**Activity:** What lines in the entries hold the string "ShortMessage"? List them.

**Records to use:**
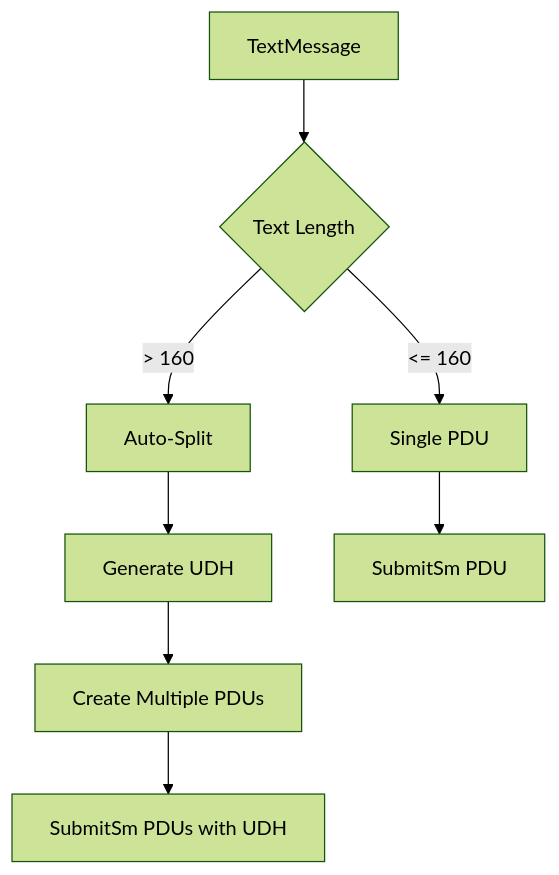
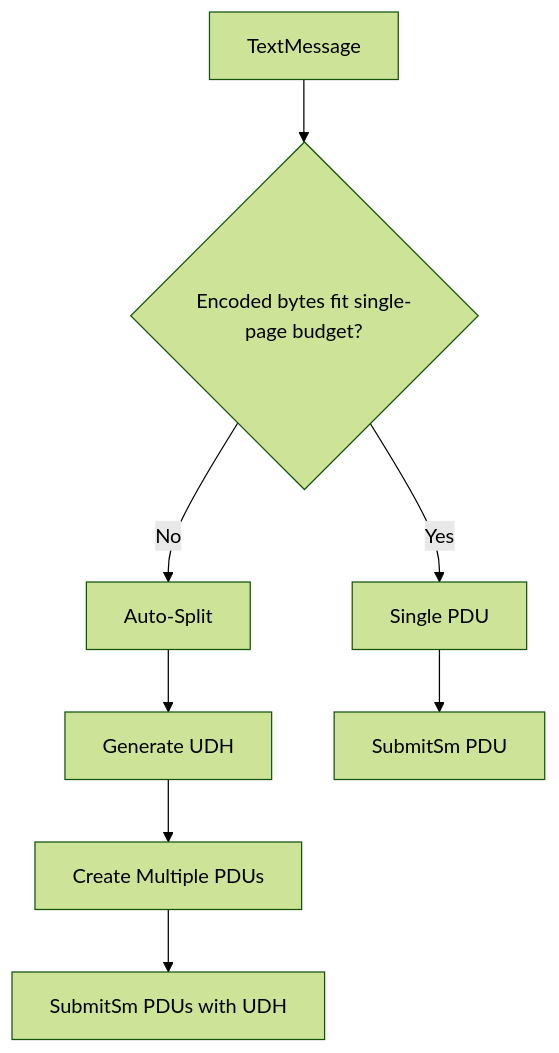
Before and after one commit to Elyfe-Innovations/Elyfe.Smpp: the fifth of 7 diagrams in docs/ShortMessage.md, drawn with Mermaid (forest theme). The commit also changed other lines of this file and 2 other files, not shown here.

Commit message:
fix(smpp): independently encode configured text pages

````diff
--- a/docs/ShortMessage.md
+++ b/docs/ShortMessage.md
@@ -228,10 +228,10 @@
 ```mermaid
 flowchart TD
-    A[TextMessage] --> B{Text Length}
-    B -->|<= 160| C[Single PDU]
-    B -->|> 160| D[Auto-Split]
+    A[TextMessage] --> B{Encoded bytes fit single-page budget?}
+    B -->|Yes| C[Single PDU]
+    B -->|No| D[Auto-Split]
     D --> E[Generate UDH]
     E --> F[Create Multiple PDUs]
     C --> G[SubmitSm PDU]
     F --> H[SubmitSm PDUs with UDH]
 ```
````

**Problem solution:**
Before and after one commit to Elyfe-Innovations/Elyfe.Smpp: the fifth of 7 diagrams in docs/ShortMessage.md, drawn with Mermaid (forest theme). The commit also changed other lines of this file and 2 other files, not shown here.
--- a/docs/ShortMessage.md
+++ b/docs/ShortMessage.md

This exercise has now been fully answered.